That's from a stunning profile of the charter industry in Michigan that ran last week in the Detroit Free Press. In that must-read piece, Jennifer Dixon gives detailed and sprawling picture of just how bad things are in Michigan.
These days it seems as if there's a wide consensus that for-profit charters are a bad idea (even as folks pretend not to notice that not-for-profits can be just as bad). But in Michigan, for profit charters are still the law of the land, favored and widespread, making Michigan Exhibit A in the story of Why For Profit Charters Have No Business existing.
In Michigan, the authorizers of charters are primarily universities, and I suppose some folks would think that putting institutions of higher learning in charge of the gateways and oversight of charter schools would help keep things honest. But that's not how it's working out.
Consider for instance the case of University YES Academy. Allie Gross at the Detroit Metro Times (the newspaper with the most ill-considered website heading ever-- really, folks? "NEWSHITS"??) has been covering this story and you can catch the full details here and here. The management company running the school was such a mess that the teachers voted to form a union, so the operator of the school dissolved the management company, negating all previous contracts-- and then the same person created a new management company with a new name. The NLRB got involved, and the management company folded their hand and sold the school to another management company, which appears to have bought the school only so that they could close it at the last minute before the beginning of the school year and force the students to go to the company's other school-- thirteen miles away.
This is just one example of charter awesomeness in Michigan-- and some of the players here are supposed to be among the top exemplars.
|Yes, that's Bay Mills CC right up there|
At the point that the NLRB got involved, the school's authorizer sent a letter saying the school might lose its authorization. But if the authorizer doesn't seem quite up on what the Detroit-based charter is up to, that might be because that authorizer is almost 350 miles away from the school.
That authorizer is Bay Mills Community College, a two-year tribal college with about 430 part-time and full-time students. It offers Associate Degrees in Education and Early Childhood Education; it offers seven education courses, two of which are on-line courses, and one of which is a study skills course for first year college students. But BMCC is the authorizer for a whopping forty-one charter schools in Michigan, a large number of which are in the Detroit area and none of which are near the college because, well, nothing is near the college. However, charter money at this point must be a hefty chuck of BMCC income. Given the size of BMCC's student body and the size of its charter portfolio, I'm wondering if BMCC is an actual college that does some authorizer work on the side, of a charter authorizer that teaches some classes on the side.

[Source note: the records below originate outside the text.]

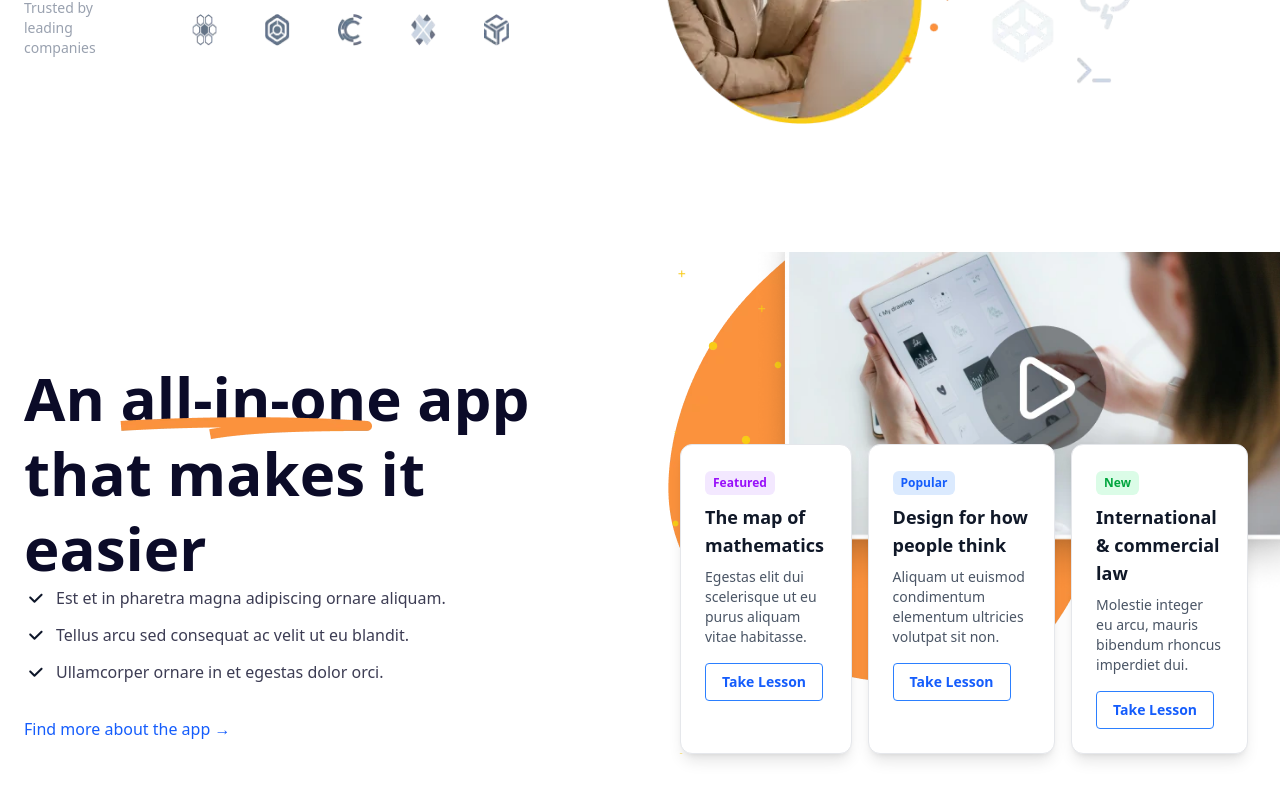
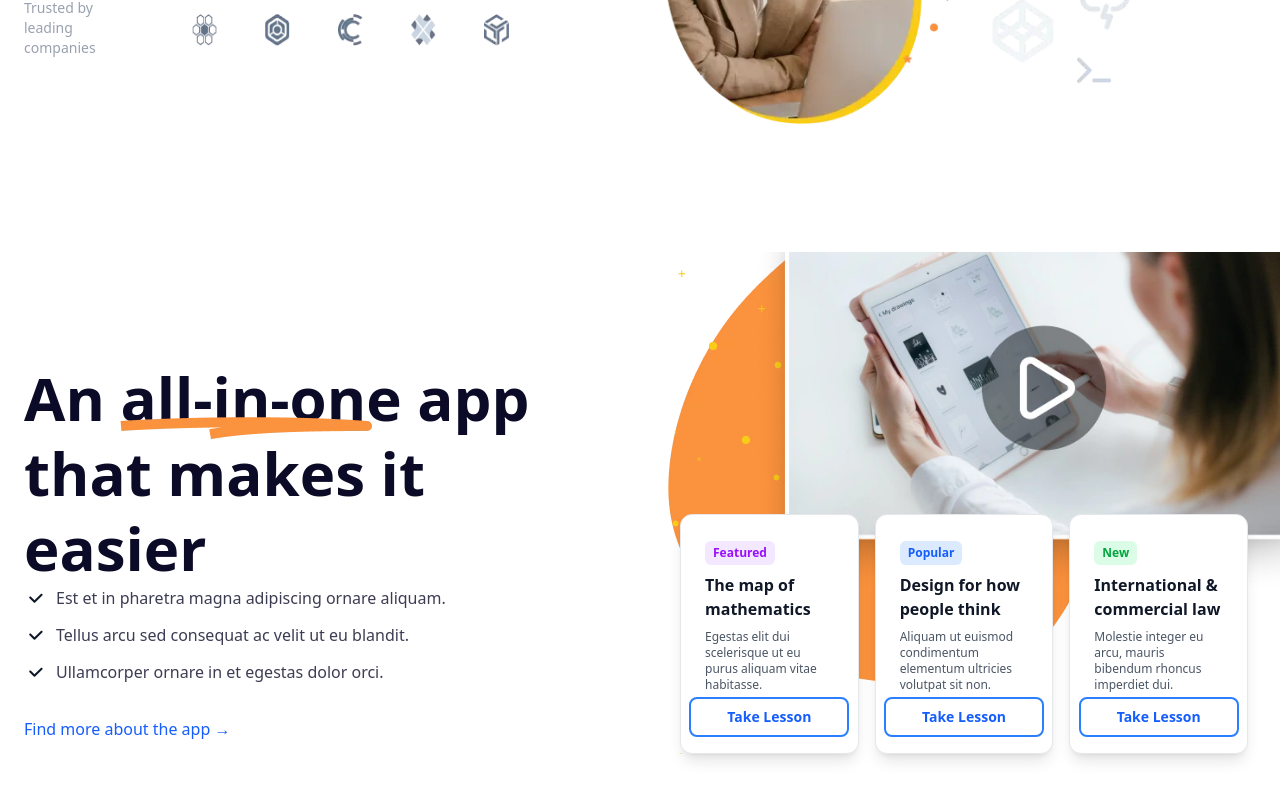
Before and after one commit to Kelwinpin/UTeach, a Next.js app: page / in a window 1280 px wide. Shown: the part 612-1412 px from the top of the page. Built offline with nearby package versions, Linux system fonts and the light colour scheme.

Commit message:
add reponsive to card

```diff
--- a/src/components/Card/index.jsx
+++ b/src/components/Card/index.jsx
@@ -8,8 +8,8 @@ export default function Card({
   href,
 }) {
   return (
+    <div className="relative rounded-xl border border-gray-200 bg-white p-6 shadow-lg transition hover:shadow-xl h-60 w-56 flex flex-col items-center gap-2">
         <article
-      className="rounded-xl border border-gray-200 bg-white p-6 shadow-lg transition hover:shadow-xl"
           itemScope
           itemType="https://schema.org/Course"
         >
@@ -19,20 +19,20 @@ export default function Card({
               {label}
           </span>
 
-      <h2 className="text-lg font-semibold text-gray-900 mb-2" itemProp="name">
+          <h2 className="text-md font-semibold text-gray-900 mb-2" itemProp="name">
               {title}
           </h2>
 
-      <p className="text-sm text-gray-600 mb-4" itemProp="description">
+          <p className="text-xs text-gray-600 mb-4" itemProp="description">
               {description}
           </p>
-
+        </article>
         <Link
             href={href}
-        className="inline-block border border-blue-500 text-blue-600 px-4 py-2 text-sm font-semibold rounded hover:bg-blue-50 transition"
+            className="inline-block border-2 border-blue-500 text-blue-600 px-9 py-2 text-sm font-semibold rounded-lg hover:bg-blue-50 transition absolute bottom-4"
         >
          Take Lesson
         </Link>
-    </article>
+    </div>
   );
 }
```
Lines whose indentation alone changed are shown as unchanged.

That's just one example that happened to come across my desk this week. The Free Press piece has many more, illustrating the degree to which Michigan taxpayers have been fleeced. One billion-with-a-B dollars of taxpayer money has poured into charter coffers-- per year!-- with little or nothing to show for it. Just the subheadings alone in the article tell the story--
Often no consequences for poor performance
State law sets no qualifications for charter applicants
No guidelines for when a charter should be revoked
Taxpayer money can be hidden from public view
Mixed results academically, less spending in the classroom
Loopholes in Michigan law allow insider deals and nepotism
Authorizers, management companies work closely-- too closely?
Alongside many, many tales of charter shenanigans in the story are some hard words from charter supporters.
“The theory of charters was if you remove elected school boards, a centralized bureaucracy and powerful unions, that you would get better student achievement. The evidence so far, in Michigan and around the country, is ... some charters work and some don’t,” said Lou Glazer, president of Michigan Future Inc., a think tank that financially supports nine schools in Detroit, including eight charter schools
“On average, if there are gains, they’re marginal at best.”
Or this from a representative from the National Association of Charter School Authorizers, who, after saying that authorizers should never approve schools with boards chosen by the management company, has this to say about the old "So what if they hoover up taxpayer money, as long as they do a good job" argument.
Richmond, whose organization is pro charter, said even if a charter school does deliver academic excellence, that’s no excuse if taxpayers are gouged.
“I can’t think of any other area of public or private enterprise that would agree to be ripped off by someone as long as they were providing a nice product.”
There's no question that Detroit, where democracy has been suspended for the non-wealthy and non-white citizens, gets the worst of it. But Michigan seems to be in the grip of some sort of Anything For A Buck disease that threatens both education and other public services. The purpose of charter schools in Michigan is to give investors a good return on their money; educating students is a minor consideration, far behind making boatloads of money in importance. Here's hoping that more people start asking the big question-- what good is it to have a boatload of money if your ship is sinking?